==== TASK DATA ====

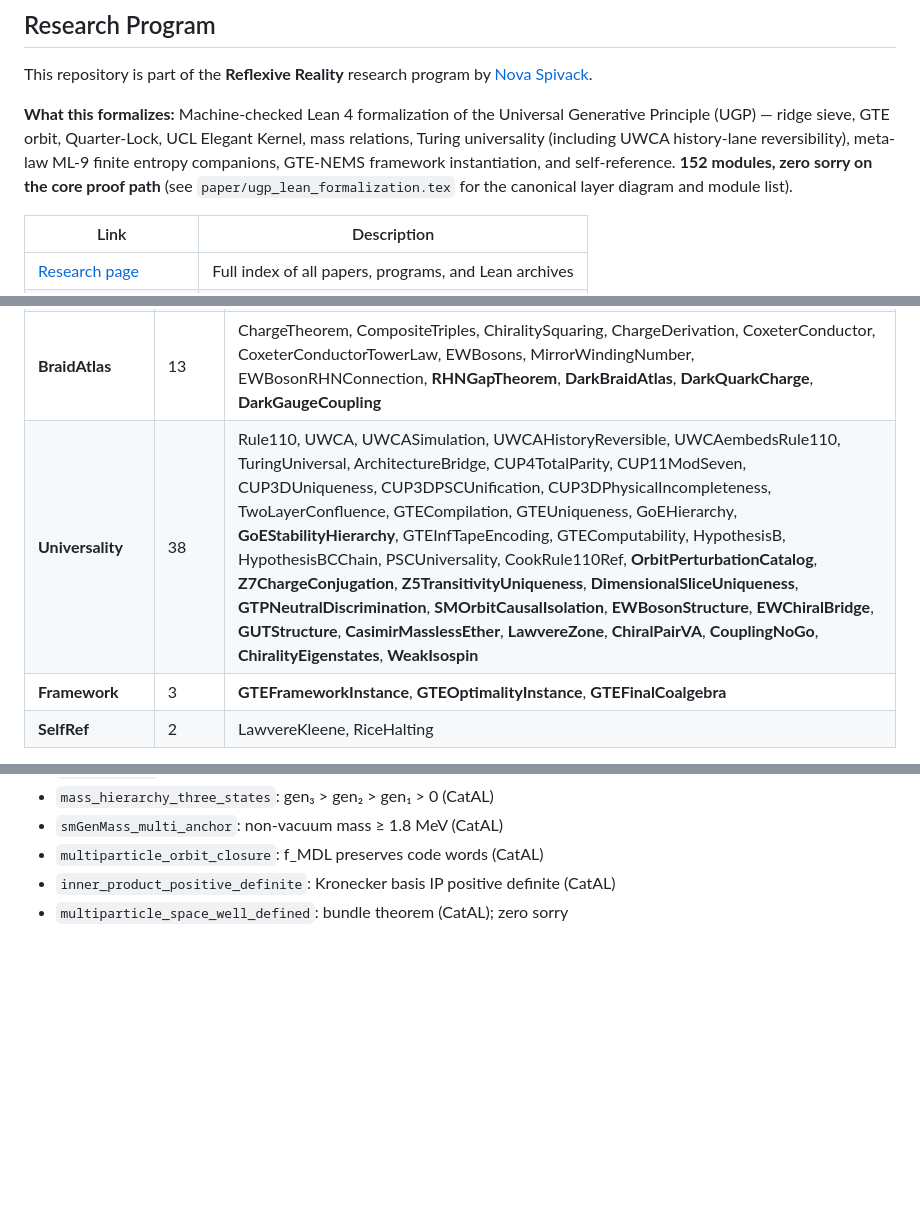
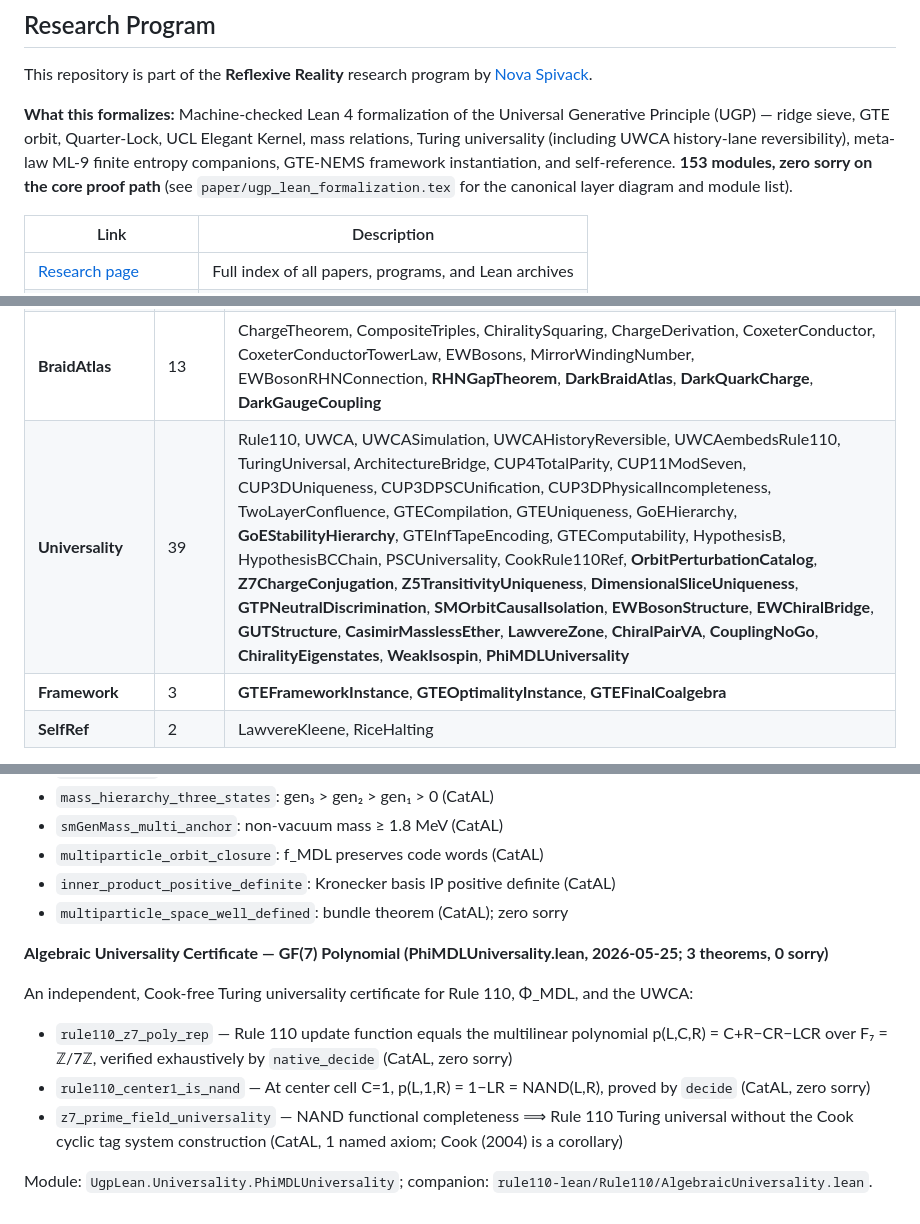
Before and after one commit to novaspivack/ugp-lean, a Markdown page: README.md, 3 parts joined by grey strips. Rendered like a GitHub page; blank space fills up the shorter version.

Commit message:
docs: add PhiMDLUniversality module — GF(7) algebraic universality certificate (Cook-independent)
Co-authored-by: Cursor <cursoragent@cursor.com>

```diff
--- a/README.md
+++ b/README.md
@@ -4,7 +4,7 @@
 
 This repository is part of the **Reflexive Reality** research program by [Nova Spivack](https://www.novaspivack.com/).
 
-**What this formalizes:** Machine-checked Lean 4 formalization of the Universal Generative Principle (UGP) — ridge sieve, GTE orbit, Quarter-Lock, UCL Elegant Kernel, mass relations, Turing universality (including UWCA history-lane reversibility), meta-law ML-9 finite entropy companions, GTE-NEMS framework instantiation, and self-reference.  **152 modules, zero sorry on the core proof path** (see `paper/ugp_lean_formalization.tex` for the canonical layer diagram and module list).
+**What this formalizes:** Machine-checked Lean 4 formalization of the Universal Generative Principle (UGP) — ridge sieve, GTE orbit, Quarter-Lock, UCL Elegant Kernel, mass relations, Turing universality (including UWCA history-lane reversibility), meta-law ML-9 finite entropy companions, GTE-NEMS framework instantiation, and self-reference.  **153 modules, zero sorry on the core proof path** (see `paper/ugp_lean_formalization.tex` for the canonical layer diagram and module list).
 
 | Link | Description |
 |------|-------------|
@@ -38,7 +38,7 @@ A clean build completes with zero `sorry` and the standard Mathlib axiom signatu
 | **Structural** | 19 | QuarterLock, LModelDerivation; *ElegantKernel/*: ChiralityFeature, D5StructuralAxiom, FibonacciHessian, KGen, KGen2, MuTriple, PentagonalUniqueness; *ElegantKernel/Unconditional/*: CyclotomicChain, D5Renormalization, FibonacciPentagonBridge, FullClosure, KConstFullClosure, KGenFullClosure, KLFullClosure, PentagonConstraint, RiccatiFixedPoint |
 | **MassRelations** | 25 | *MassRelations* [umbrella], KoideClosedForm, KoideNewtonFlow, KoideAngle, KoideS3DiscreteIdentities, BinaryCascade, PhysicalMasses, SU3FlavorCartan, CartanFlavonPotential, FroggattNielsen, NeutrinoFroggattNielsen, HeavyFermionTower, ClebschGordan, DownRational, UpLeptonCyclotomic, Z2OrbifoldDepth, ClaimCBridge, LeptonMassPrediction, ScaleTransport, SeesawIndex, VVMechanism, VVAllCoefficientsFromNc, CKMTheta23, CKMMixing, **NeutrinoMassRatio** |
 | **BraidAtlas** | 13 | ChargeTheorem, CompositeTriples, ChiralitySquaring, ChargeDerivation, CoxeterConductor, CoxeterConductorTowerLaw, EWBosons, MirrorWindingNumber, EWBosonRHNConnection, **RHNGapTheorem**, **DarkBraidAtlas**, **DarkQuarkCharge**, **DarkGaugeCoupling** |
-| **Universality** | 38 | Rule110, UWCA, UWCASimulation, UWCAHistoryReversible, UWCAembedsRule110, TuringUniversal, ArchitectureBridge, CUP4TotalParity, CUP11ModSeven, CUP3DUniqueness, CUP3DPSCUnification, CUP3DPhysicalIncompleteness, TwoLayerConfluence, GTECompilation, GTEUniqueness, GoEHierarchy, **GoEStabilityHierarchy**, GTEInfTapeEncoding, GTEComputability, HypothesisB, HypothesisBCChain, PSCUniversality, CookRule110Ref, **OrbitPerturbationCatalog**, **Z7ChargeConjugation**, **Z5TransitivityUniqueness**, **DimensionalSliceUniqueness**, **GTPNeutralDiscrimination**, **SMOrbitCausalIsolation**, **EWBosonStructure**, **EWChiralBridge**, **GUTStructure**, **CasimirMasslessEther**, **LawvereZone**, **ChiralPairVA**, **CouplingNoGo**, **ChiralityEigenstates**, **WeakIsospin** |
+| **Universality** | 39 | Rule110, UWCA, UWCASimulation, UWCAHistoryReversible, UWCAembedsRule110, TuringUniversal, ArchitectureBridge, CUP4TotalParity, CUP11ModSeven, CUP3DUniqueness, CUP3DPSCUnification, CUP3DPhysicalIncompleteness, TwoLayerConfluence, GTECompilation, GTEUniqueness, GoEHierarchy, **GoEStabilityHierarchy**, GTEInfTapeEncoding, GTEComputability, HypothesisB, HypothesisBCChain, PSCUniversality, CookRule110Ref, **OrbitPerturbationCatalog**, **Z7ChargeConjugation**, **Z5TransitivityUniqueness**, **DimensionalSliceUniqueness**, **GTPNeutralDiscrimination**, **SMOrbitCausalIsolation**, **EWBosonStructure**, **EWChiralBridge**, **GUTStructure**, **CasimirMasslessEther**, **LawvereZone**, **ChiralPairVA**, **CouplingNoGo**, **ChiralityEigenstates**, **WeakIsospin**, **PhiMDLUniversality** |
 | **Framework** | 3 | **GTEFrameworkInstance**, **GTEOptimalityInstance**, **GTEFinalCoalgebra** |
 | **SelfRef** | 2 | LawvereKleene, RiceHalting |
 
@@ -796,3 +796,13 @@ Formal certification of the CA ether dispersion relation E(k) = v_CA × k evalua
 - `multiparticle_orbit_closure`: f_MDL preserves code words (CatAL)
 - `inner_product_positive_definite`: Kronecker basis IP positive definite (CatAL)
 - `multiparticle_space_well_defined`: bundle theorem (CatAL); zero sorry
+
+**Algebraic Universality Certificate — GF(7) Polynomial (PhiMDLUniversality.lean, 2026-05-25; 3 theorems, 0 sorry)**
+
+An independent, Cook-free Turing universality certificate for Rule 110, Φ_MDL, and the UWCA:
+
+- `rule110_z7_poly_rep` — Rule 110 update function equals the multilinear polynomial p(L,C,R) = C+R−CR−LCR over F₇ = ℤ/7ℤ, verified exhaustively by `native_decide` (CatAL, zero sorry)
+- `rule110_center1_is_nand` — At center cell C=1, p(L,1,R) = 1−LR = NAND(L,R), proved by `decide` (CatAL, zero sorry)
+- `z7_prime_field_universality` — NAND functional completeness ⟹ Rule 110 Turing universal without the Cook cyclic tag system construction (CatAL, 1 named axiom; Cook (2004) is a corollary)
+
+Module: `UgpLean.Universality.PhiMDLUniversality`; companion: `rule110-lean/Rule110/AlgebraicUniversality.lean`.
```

====
==== TASK DATA ====

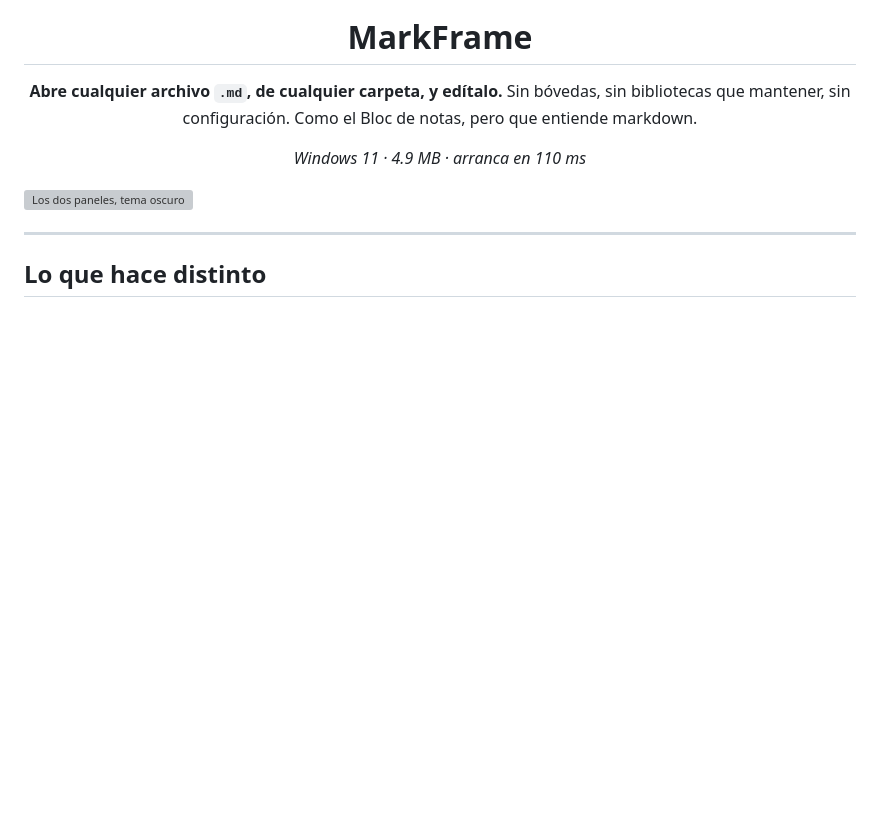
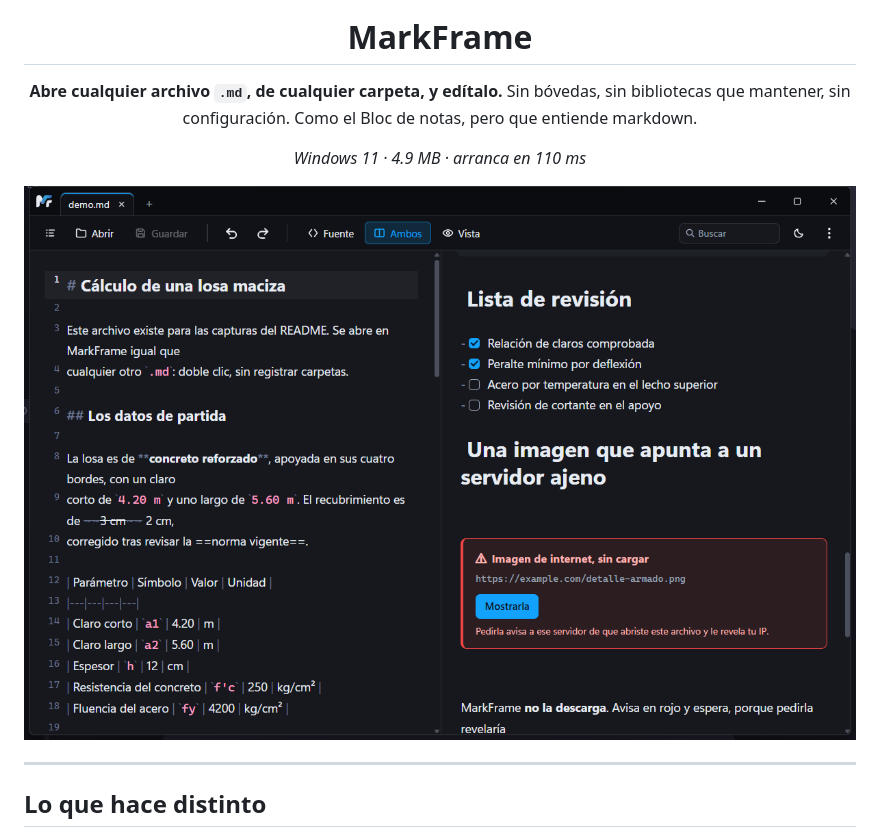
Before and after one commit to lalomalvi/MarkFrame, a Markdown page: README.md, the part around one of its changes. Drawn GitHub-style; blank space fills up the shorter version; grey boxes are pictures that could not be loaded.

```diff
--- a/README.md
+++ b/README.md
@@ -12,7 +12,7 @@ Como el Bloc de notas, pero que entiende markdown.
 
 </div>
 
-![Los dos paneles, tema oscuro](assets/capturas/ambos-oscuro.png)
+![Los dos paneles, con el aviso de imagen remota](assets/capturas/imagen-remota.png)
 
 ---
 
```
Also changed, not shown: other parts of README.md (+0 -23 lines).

====

WHAT NEEDS TO BE DONE: Above are lines of data; count those that hold "independent" and answer with the number only.

RESPONSE: 2